Friday, May 2, 2014
BEHAR – GIVING WITH DIGNITY
In a number of places in the Torah, we are instructed to give charity to the poor. One of those exhortations is in Parshas Behar: “If your brother becomes impoverished, and his means falter in your proximity, you shall strengthen him – proselyte or resident – so that he can live with you.” The commentaries explain that this particular verse is focusing on giving to a person who has begun to lose his financial independence, but is not yet on the level of being a fully fledged ani (poor person). The Torah specifically exhorts us to give to this kind of person, to the extent that some commentaries write that there is a specific Mitzvo in and of itself to give to a person who is on the way to becoming poor. The Rambam in his outline of the laws of giving charity, writes that there are eight different levels of giving charity, and the highest form is giving to a person in such a way that he won’t need to continually rely on charity, rather he will become independent.

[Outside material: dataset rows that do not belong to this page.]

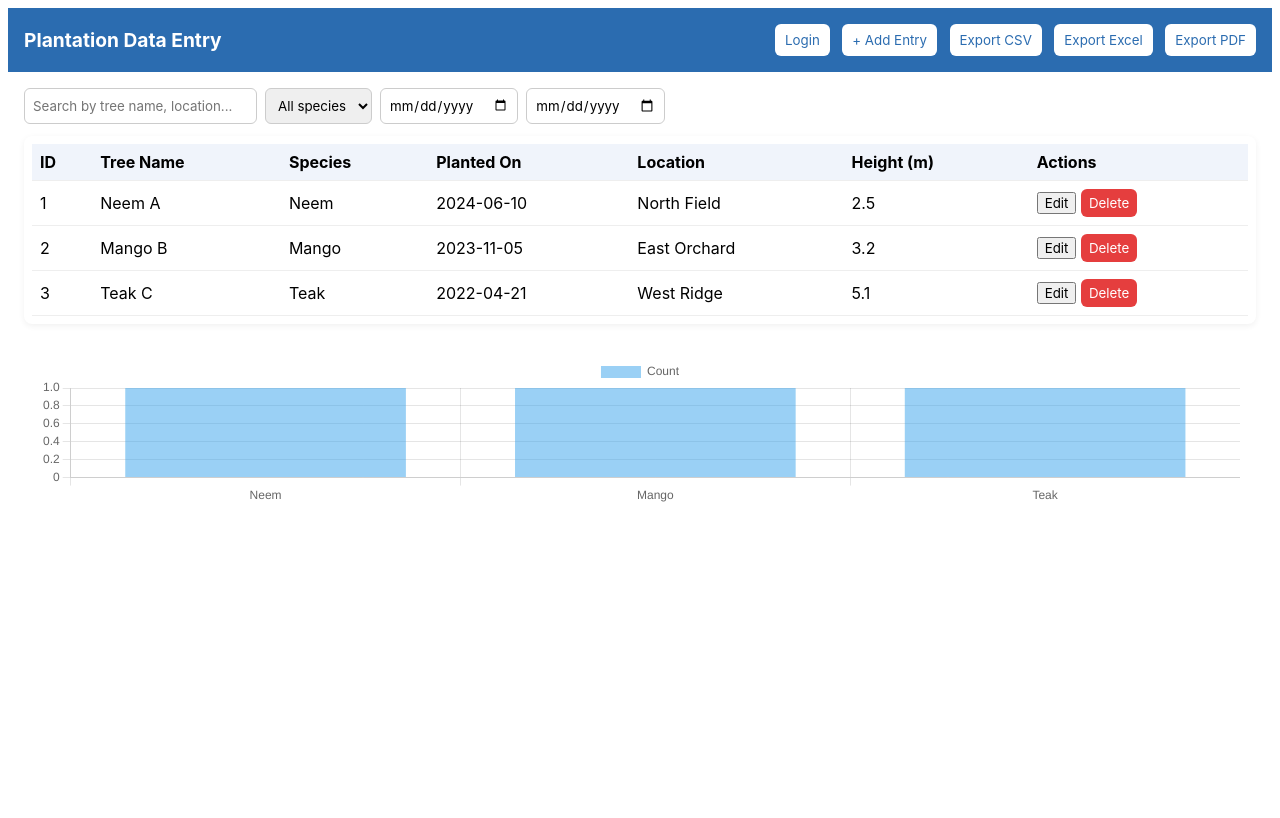
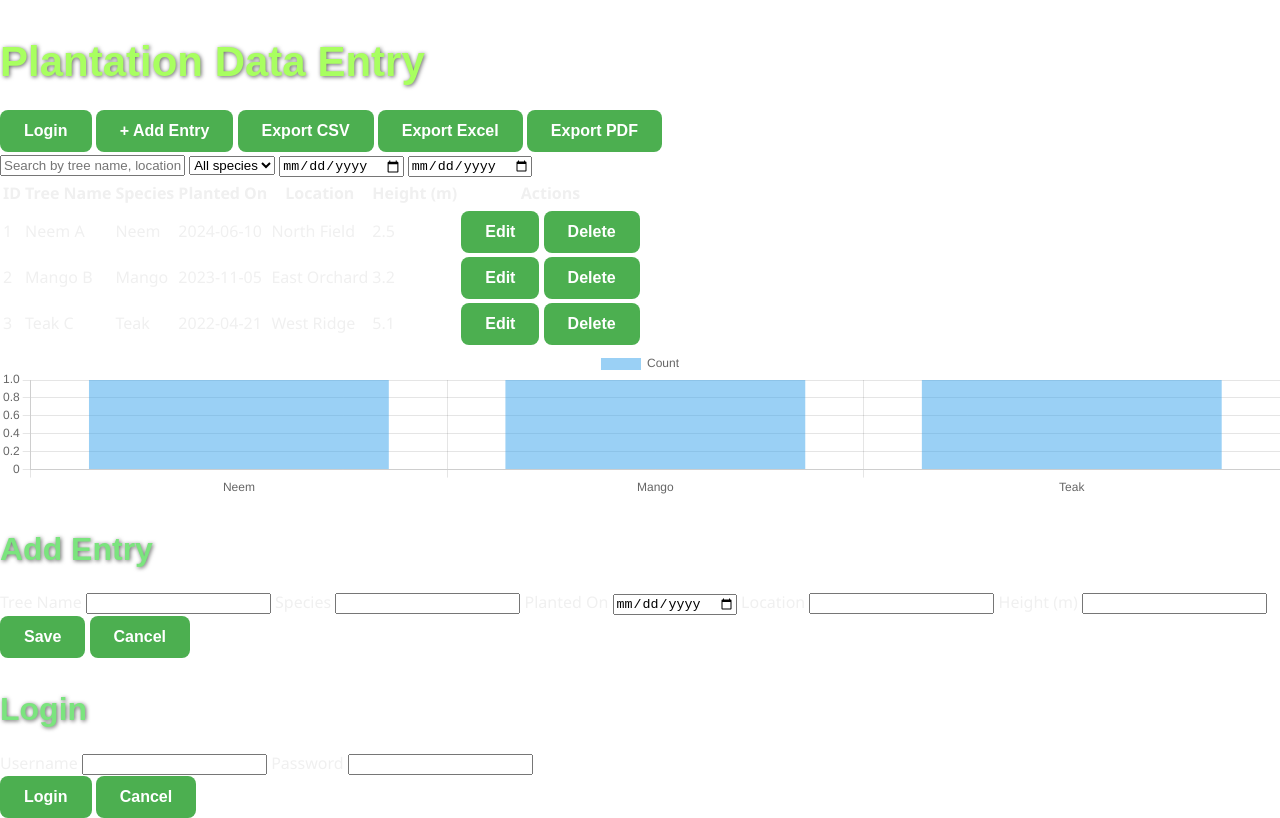
Before and after one commit to haripatel871996-collab/Mahisagar-Plantation-Data, a plain HTML site: page index.html in a window 1280 px wide. Drawn offline with nearby package versions, Linux system fonts and the light colour scheme.

Commit message:
styles.css

```diff
--- a/styles.css
+++ b/styles.css
@@ -1,21 +1,67 @@
-*{box-sizing:border-box;font-family:Inter, Arial, sans-serif}
-header{display:flex;align-items:center;justify-content:space-between;padding:16px;background:#2b6cb0;color:white}
-header h1{margin:0;font-size:1.2rem}
-header .actions button{margin-left:8px;padding:8px 10px;border-radius:6px;border:none;background:#fff;color:#2b6cb0;cursor:pointer}
-main{padding:16px}
-.controls{display:flex;gap:8px;flex-wrap:wrap;margin-bottom:12px}
-.controls input, .controls select{padding:8px;border-radius:6px;border:1px solid #ccc}
-.table-wrap{overflow:auto;background:white;padding:8px;border-radius:8px;box-shadow:0 2px 6px rgba(0,0,0,0.06)}
-table{width:100%;border-collapse:collapse}
-th,td{padding:8px;border-bottom:1px solid #eee;text-align:left}
-th{background:#f0f4fb}
-.actions .small{font-size:0.9rem}
-.chart{margin-top:16px;background:white;padding:16px;border-radius:8px}
-.modal{position:fixed;left:0;top:0;width:100%;height:100%;display:flex;align-items:center;justify-content:center;background:rgba(0,0,0,0.4)}
-.modal.hidden{display:none}
-.modal-content{background:white;padding:16px;border-radius:8px;min-width:320px;max-width:520px}
-.modal-content form label{display:block;margin-bottom:8px}
-.modal-content input{width:100%;padding:8px;margin-top:4px;border:1px solid #ccc;border-radius:6px}
-.modal-actions{display:flex;gap:8px;justify-content:flex-end;margin-top:12px}
-.btn-delete{background:#e53e3e;color:white;border:none;padding:6px 8px;border-radius:6px}
-@media (max-width:720px){header{flex-direction:column;align-items:flex-start} .controls{flex-direction:column}}
+/* General body text */
+body {
+  font-family: "Segoe UI", Arial, sans-serif;
+  color: #f0f0f0;          /* light text */
+  line-height: 1.6;
+  margin: 0;
+  padding: 0;
+}
+
+/* Headings */
+h1, h2, h3 {
+  font-family: "Poppins", sans-serif;
+  font-weight: 700;
+  color: #a8ff60;          /* bright green for titles */
+  text-shadow: 1px 1px 4px rgba(0, 0, 0, 0.6); /* glow effect */
+  margin-bottom: 15px;
+}
+
+h1 {
+  font-size: 42px;
+}
+
+h2 {
+  font-size: 32px;
+  color: #7be47e;          /* softer green */
+}
+
+h3 {
+  font-size: 24px;
+  color: #d4ffcc;          /* pale green */
+}
+
+/* Paragraph text */
+p {
+  font-size: 18px;
+  color: #f5f5f5;          /* white text */
+  margin-bottom: 20px;
+}
+
+/* Links */
+a {
+  color: #76ff03;          /* neon green links */
+  text-decoration: none;
+  font-weight: 600;
+}
+
+a:hover {
+  color: #b2ff59;
+  text-decoration: underline;
+}
+
+/* Buttons */
+button {
+  background-color: #4caf50;  /* green button */
+  color: #fff;
+  padding: 12px 24px;
+  border: none;
+  border-radius: 8px;
+  font-size: 16px;
+  cursor: pointer;
+  font-weight: bold;
+  transition: background 0.3s ease;
+}
+
+button:hover {
+  background-color: #388e3c;
+}
```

His source is the words in Behar. “and you shall strengthen him”. The Beis Yosef elaborates as to why this is the highest form of charity; he explains that giving to someone in such a way that enables him to be independent is of such great value because the recipient is not embarrassed by the help he is receiving. This is mainly because he does not see himself as taking a handout. We know that it is human nature that we want to earn our own livelihood, and that we lose our sense of dignity when we are forced to receive gifts. Therefore, giving in such a way that the recipient does not feel this lack of dignity is considered to be a great feat, over and above the actual giving in and of itself. We learn from here an important lesson in all forms of charity and chesed: It is of the highest import to ensure that the recipient feel the minimum amount of embarrassment about the fact that he is being given something. Indeed, the highest level would be to try to ensure that the recipient does not feel that he is being helped at all, rather he is in some way helping the giver! This idea is brought out by a novel interpretation of a difficult Gemara. The Gemara comments that if a person says, "I will give this coin to charity so that my son will live," meaning, specifically so that the merit of this Mitzva will restore the health of his seriously ill son, such a man is a "Tzadik Gamur" - an exceptionally righteous person. Many commentators ask why such a person, who explicitly performs this Mitzva with ulterior motives in mind, earns this laudatory description. Rav Mordechai Banet zt”l explains, derech drush, that the Gemara refers to an individual who gives charity and wants to ensure that the recipient will not feel any shame in accepting his donation. He therefore tells the pauper that to the contrary, he - the donor - benefits from this charitable donation, because he has a sick child who may likely be cured in the merit of this Mitzva. The Gemara teaches that such a person, who devises a method of giving charity while avoiding humiliation on the part of the impoverished recipient, is a "Tzadik Gamur" - an exceptionally pious individual. In this vein, the story is told of a man who purchased stacks of wood and placed them in his porch in the front of his house. When he would meet a poor person, he would hire him to move the wood for him to the back of the house; when he would then come upon another person in need, he would hire him to move the stacks back to the porch. In this way, he provided financial assistance to those who so desperately needed it, while ensuring to preserve their dignity by having them feel that they earned the money, rather than receiving a handout. It is not always possible to make the receiver feel like he is in fact the giver, however it is always essential to try to maintain the dignity of the recipient as much as possible. One of the great baalei chesed of recent years who excelled in this area was Rav Zalman Ashkenazi zt”l. He single handedly created the organization Mesamchei Lev, through which thousands of poor people received food and clothing. He was responsible for the distribution of 62,000 pairs of shoes, 30,000 pounds of matzo, and 4,000 cases of wine before Pesach; 300,000 pounds of meat and poultry before Yamim Noraim; close to 500 mishloach manos baskets to widows and widowers, each containing an envelope with money before Pesach; and he helped fund dozens of weddings for orphaned brides and grooms each year. However, he was not satisfied with the fact that he was providing so much physical aid. He was always highly concerned that the recipients maintain their dignity. Despite trying to remain hidden, when he was identified by recipients, the only thing he would ask is, “Is it dignified enough; It’s not demeaning?” We have seen how giving in such a way that the beneficiary maintains his self-respect is so important that giving that fits that category is considered the highest form of charity. May we all merit to be able to give the needy, but let them not feel like they are takers.